* What you are asked to do: All the data should come back exactly as it was given.

☆ ☆ ☆ ☆ ☆

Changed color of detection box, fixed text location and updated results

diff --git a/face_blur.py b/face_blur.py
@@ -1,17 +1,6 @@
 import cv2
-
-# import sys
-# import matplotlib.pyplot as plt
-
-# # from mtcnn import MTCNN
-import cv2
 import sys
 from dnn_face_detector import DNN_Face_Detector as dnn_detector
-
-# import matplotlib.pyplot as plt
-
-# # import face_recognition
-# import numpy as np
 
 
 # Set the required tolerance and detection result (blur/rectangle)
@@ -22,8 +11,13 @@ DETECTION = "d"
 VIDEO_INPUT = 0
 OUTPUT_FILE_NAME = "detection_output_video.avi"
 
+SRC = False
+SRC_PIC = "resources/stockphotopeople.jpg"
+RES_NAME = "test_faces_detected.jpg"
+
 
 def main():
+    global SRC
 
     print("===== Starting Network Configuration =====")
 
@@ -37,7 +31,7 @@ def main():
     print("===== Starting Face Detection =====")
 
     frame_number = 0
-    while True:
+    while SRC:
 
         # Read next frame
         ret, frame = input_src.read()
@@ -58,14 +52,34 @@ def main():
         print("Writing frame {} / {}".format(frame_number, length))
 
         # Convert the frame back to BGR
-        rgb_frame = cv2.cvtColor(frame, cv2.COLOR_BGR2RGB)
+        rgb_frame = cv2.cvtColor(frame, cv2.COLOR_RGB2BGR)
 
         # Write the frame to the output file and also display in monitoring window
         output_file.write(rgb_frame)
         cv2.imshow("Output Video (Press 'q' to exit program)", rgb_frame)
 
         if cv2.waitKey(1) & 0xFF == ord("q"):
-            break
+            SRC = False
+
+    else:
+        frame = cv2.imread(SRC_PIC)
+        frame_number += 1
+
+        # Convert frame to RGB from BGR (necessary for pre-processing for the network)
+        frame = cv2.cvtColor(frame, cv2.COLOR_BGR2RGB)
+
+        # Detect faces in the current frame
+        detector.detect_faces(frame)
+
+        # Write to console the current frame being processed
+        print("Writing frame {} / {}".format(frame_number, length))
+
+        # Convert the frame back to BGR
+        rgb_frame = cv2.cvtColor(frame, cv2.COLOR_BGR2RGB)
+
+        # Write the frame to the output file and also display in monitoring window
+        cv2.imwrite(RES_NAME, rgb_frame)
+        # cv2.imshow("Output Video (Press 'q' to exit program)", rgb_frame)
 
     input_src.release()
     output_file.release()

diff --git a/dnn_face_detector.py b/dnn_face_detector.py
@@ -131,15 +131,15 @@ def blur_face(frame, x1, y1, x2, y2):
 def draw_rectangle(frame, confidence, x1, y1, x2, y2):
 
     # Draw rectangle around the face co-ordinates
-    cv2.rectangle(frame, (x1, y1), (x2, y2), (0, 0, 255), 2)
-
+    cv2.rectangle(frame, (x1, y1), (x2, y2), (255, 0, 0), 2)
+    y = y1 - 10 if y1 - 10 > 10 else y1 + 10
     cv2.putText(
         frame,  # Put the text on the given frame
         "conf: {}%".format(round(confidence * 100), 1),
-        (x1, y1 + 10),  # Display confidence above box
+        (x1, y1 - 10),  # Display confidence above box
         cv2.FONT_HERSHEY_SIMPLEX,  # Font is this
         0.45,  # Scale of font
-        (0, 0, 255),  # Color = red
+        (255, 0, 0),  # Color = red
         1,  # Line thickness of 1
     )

☆ ☆ ☆ ☆ ☆

* Task response:
Changed color of detection box, fixed text location and updated results

diff --git a/face_blur.py b/face_blur.py
@@ -1,17 +1,6 @@
 import cv2
-
-# import sys
-# import matplotlib.pyplot as plt
-
-# # from mtcnn import MTCNN
-import cv2
 import sys
 from dnn_face_detector import DNN_Face_Detector as dnn_detector
-
-# import matplotlib.pyplot as plt
-
-# # import face_recognition
-# import numpy as np
 
 
 # Set the required tolerance and detection result (blur/rectangle)
@@ -22,8 +11,13 @@ DETECTION = "d"
 VIDEO_INPUT = 0
 OUTPUT_FILE_NAME = "detection_output_video.avi"
 
+SRC = False
+SRC_PIC = "resources/stockphotopeople.jpg"
+RES_NAME = "test_faces_detected.jpg"
+
 
 def main():
+    global SRC
 
     print("===== Starting Network Configuration =====")
 
@@ -37,7 +31,7 @@ def main():
     print("===== Starting Face Detection =====")
 
     frame_number = 0
-    while True:
+    while SRC:
 
         # Read next frame
         ret, frame = input_src.read()
@@ -58,14 +52,34 @@ def main():
         print("Writing frame {} / {}".format(frame_number, length))
 
         # Convert the frame back to BGR
-        rgb_frame = cv2.cvtColor(frame, cv2.COLOR_BGR2RGB)
+        rgb_frame = cv2.cvtColor(frame, cv2.COLOR_RGB2BGR)
 
         # Write the frame to the output file and also display in monitoring window
         output_file.write(rgb_frame)
         cv2.imshow("Output Video (Press 'q' to exit program)", rgb_frame)
 
         if cv2.waitKey(1) & 0xFF == ord("q"):
-            break
+            SRC = False
+
+    else:
+        frame = cv2.imread(SRC_PIC)
+        frame_number += 1
+
+        # Convert frame to RGB from BGR (necessary for pre-processing for the network)
+        frame = cv2.cvtColor(frame, cv2.COLOR_BGR2RGB)
+
+        # Detect faces in the current frame
+        detector.detect_faces(frame)
+
+        # Write to console the current frame being processed
+        print("Writing frame {} / {}".format(frame_number, length))
+
+        # Convert the frame back to BGR
+        rgb_frame = cv2.cvtColor(frame, cv2.COLOR_BGR2RGB)
+
+        # Write the frame to the output file and also display in monitoring window
+        cv2.imwrite(RES_NAME, rgb_frame)
+        # cv2.imshow("Output Video (Press 'q' to exit program)", rgb_frame)
 
     input_src.release()
     output_file.release()

diff --git a/dnn_face_detector.py b/dnn_face_detector.py
@@ -131,15 +131,15 @@ def blur_face(frame, x1, y1, x2, y2):
 def draw_rectangle(frame, confidence, x1, y1, x2, y2):
 
     # Draw rectangle around the face co-ordinates
-    cv2.rectangle(frame, (x1, y1), (x2, y2), (0, 0, 255), 2)
-
+    cv2.rectangle(frame, (x1, y1), (x2, y2), (255, 0, 0), 2)
+    y = y1 - 10 if y1 - 10 > 10 else y1 + 10
     cv2.putText(
         frame,  # Put the text on the given frame
         "conf: {}%".format(round(confidence * 100), 1),
-        (x1, y1 + 10),  # Display confidence above box
+        (x1, y1 - 10),  # Display confidence above box
         cv2.FONT_HERSHEY_SIMPLEX,  # Font is this
         0.45,  # Scale of font
-        (0, 0, 255),  # Color = red
+        (255, 0, 0),  # Color = red
         1,  # Line thickness of 1
     )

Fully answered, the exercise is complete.